The collapse of merger talks between SA’s largest cement titan PPC and its smaller rival AfriSam has left SA’s seasoned deal-maker Phuthuma Nhleko with an R8 billion headache.
Nhleko – who is AfriSam’s chairman – was pushing for a merger with PPC that would create a sizable cement entity in sub-Saharan Africa. The combined entity was expected to compete in SA’s cement market that has buckled under weak cement demand and excess supply, have better buying power from suppliers and an improved route-to-market.
Besides, the deal had to work for Nhleko, who has played a critical role in growing MTN from its South African home market to become a global telecommunications giant since he was first appointed as its CEO in 2002. Nhleko’s Phembani Group owns 30.5% of AfriSam.
However, even Nhleko’s nimble deal-making skills couldn’t help cement the merger between PPC and AfriSam.
Nhleko and AfriSam pulled out all the stops to make the merger work – even joining forces with Canada-based investment holding firm Fairfax Africa Investments. Toronto Stock Exchange-listed Fairfax offered to purchase R2 billion of PPC ordinary shares at R5.75/share. Fairfax added a sweetener: if PPC shareholders approved the merger, it would inject R4 billion into AfriSam and help reduce its debt.
However, the merger sunk for the second time since 2014 after Fairfax walked away from purchasing a portion of PPC ordinary shares on Friday.
The merger was doomed from day one, with more than 25% of PPC shareholders rejecting Fairfax’s offer as they believe it significantly undervalues the company’s shares. They ascribed an R8/share to R10/share fair value, if a control premium is included.
Shareholders also said PPC’s share price could accelerate to R12/share in the next three years given the company’s recent investments in new and more efficient cement productive capacity in SA and the rest of Africa including Rwanda, the Democratic Republic of Congo, Ethiopia and Zimbabwe. These countries are expected to contribute nearly 50% of group profit within two or three years.
A successful merger would have seen the Fairfax consortium, including the Public Investment Corporation (PIC) and Phembani, end up with a controlling stake of 55% in PPC, without having paid any control premium, Prudential Investment Managers, which holds 15.18% of PPC, argued.
The collapsed merger is more of a problem for AfriSam than PPC. As Chris Wood, Prudential’s head of equity, puts it: “AfriSam needs to be recapitalised and the current shareholders of AfriSam appeared unwilling to inject further capital.”
AfriSam owes about R5 billion to banks and a further R3 billion is owed to shareholders (a total of R8 billion of debt), according to the company’s acting CEO Rob Wessels.
The debt was accumulated over the last ten years, with management rolling out its R6.3 billion capital expenditure in new cement production capacity in SA and the rest of Africa, and upgrading existing plants.
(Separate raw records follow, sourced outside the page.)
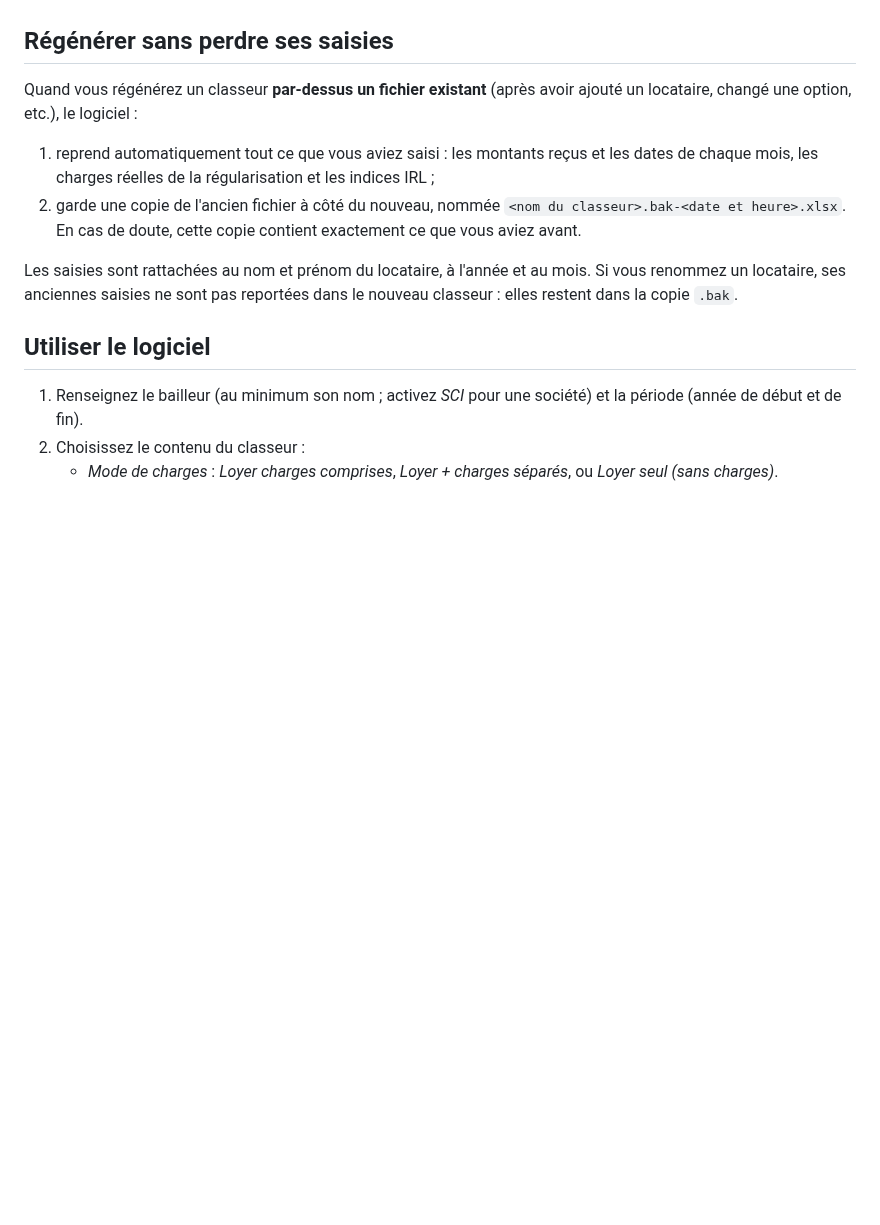
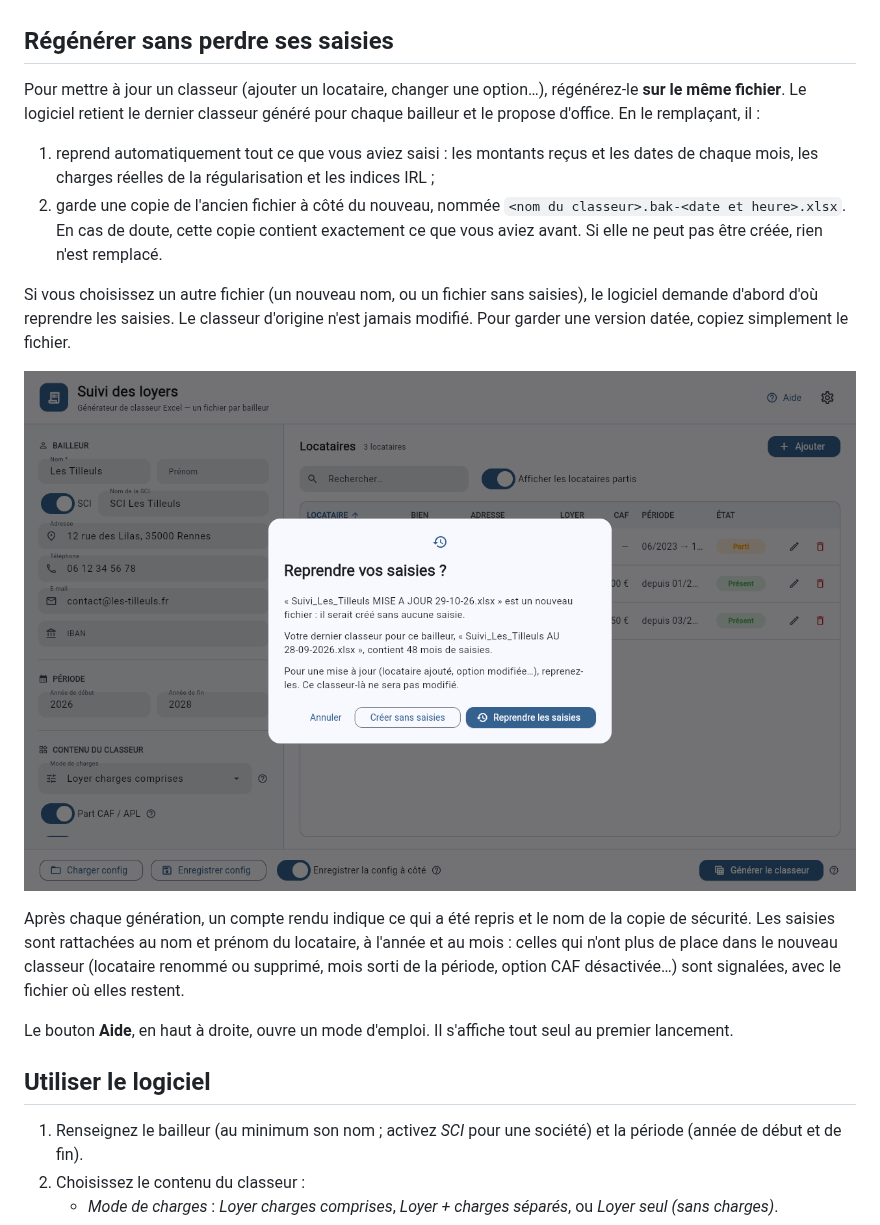
Before and after one commit to SckyzO/suivi-loyers, a Markdown page: README.md, the part around one of its changes. Drawn GitHub-style; pictures changed too: docs/screenshots/reprise.png (added); blank space fills up the shorter version.

```diff
--- a/README.md
+++ b/README.md
@@ -25,18 +25,30 @@ droite).
 
 ## Régénérer sans perdre ses saisies
 
-Quand vous régénérez un classeur **par-dessus un fichier existant** (après avoir ajouté un
-locataire, changé une option, etc.), le logiciel :
+Pour mettre à jour un classeur (ajouter un locataire, changer une option…), régénérez-le
+**sur le même fichier**. Le logiciel retient le dernier classeur généré pour chaque
+bailleur et le propose d'office. En le remplaçant, il :
 
 1. reprend automatiquement tout ce que vous aviez saisi : les montants reçus et les dates
    de chaque mois, les charges réelles de la régularisation et les indices IRL ;
 2. garde une copie de l'ancien fichier à côté du nouveau, nommée
    `<nom du classeur>.bak-<date et heure>.xlsx`. En cas de doute, cette copie contient
-   exactement ce que vous aviez avant.
+   exactement ce que vous aviez avant. Si elle ne peut pas être créée, rien n'est remplacé.
 
-Les saisies sont rattachées au nom et prénom du locataire, à l'année et au mois. Si vous
-renommez un locataire, ses anciennes saisies ne sont pas reportées dans le nouveau classeur :
-elles restent dans la copie `.bak`.
+Si vous choisissez un autre fichier (un nouveau nom, ou un fichier sans saisies), le
+logiciel demande d'abord d'où reprendre les saisies. Le classeur d'origine n'est jamais
+modifié. Pour garder une version datée, copiez simplement le fichier.
+
+![Question posée avant de générer sous un nouveau nom](docs/screenshots/reprise.png)
+
+Après chaque génération, un compte rendu indique ce qui a été repris et le nom de la copie
+de sécurité. Les saisies sont rattachées au nom et prénom du locataire, à l'année et au
+mois : celles qui n'ont plus de place dans le nouveau classeur (locataire renommé ou
+supprimé, mois sorti de la période, option CAF désactivée…) sont signalées, avec le fichier
+où elles restent.
+
+Le bouton **Aide**, en haut à droite, ouvre un mode d'emploi. Il s'affiche tout seul au
+premier lancement.
 
 ## Utiliser le logiciel
 
```
Also changed, not shown: other parts of README.md (+4 -4 lines), CHANGELOG.md (+30 -0 lines), CLAUDE.md (+22 -5 lines), docs/screenshots/interface-sombre.png, docs/screenshots/interface.png, docs/screenshots/locataire.png, docs/screenshots/reglages.png, 1 other file.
AfriSam’s purchase of a more than a 50% stake of cement supplier Holcim SA in 2007, through a Black Economic Empowerment (BEE) consortium, deepened its debt position.
AfriSam’s management pinned their hopes on the R4 billion cash injection from Fairfax. Existing AfriSam shareholders – the PIC owning 66%, Phembani (30.5%) and the balance held by a BEE investor Bunker Hills Investments – would be asked to convert their debt/loans into equity and including the R4 billion from Fairfax, the company would be “virtually debt-free”, said Wessels in a recent Moneyweb interview.
AfriSam said it could not comment on its debt reduction plans.
But with Fairfax walking away, AfriSam’s debt reduction ambitions hang in the balance and existing shareholders might be requested to take on the debt load again.
AfriSam narrowly escaped bankruptcy by receiving bailouts from several shareholders in 2012 after facing a smothering R15 billion debt load. At the time, AfriSam’s recapitalisation included the PIC investing R9.3 billion, Phembani injecting an undisclosed amount that scored it a 30% stake and Holcim Switzerland writing off R3.5 billion of its debt.
Charl Kocks, corporate governance expert at Ratings Afrika, said shareholders might be asked to convert their debt to equity to keep AfriSam afloat or the company might look for a suitor to acquire it.
The true test for converting debt into equity would be the PIC and whether it might see merit in holding more equity rather than debt. Another consideration is that issuing more shares might dilute existing shareholders, to their dismay.
“Either way, , in our view the road ahead is murky for AfriSam,” said Kocks.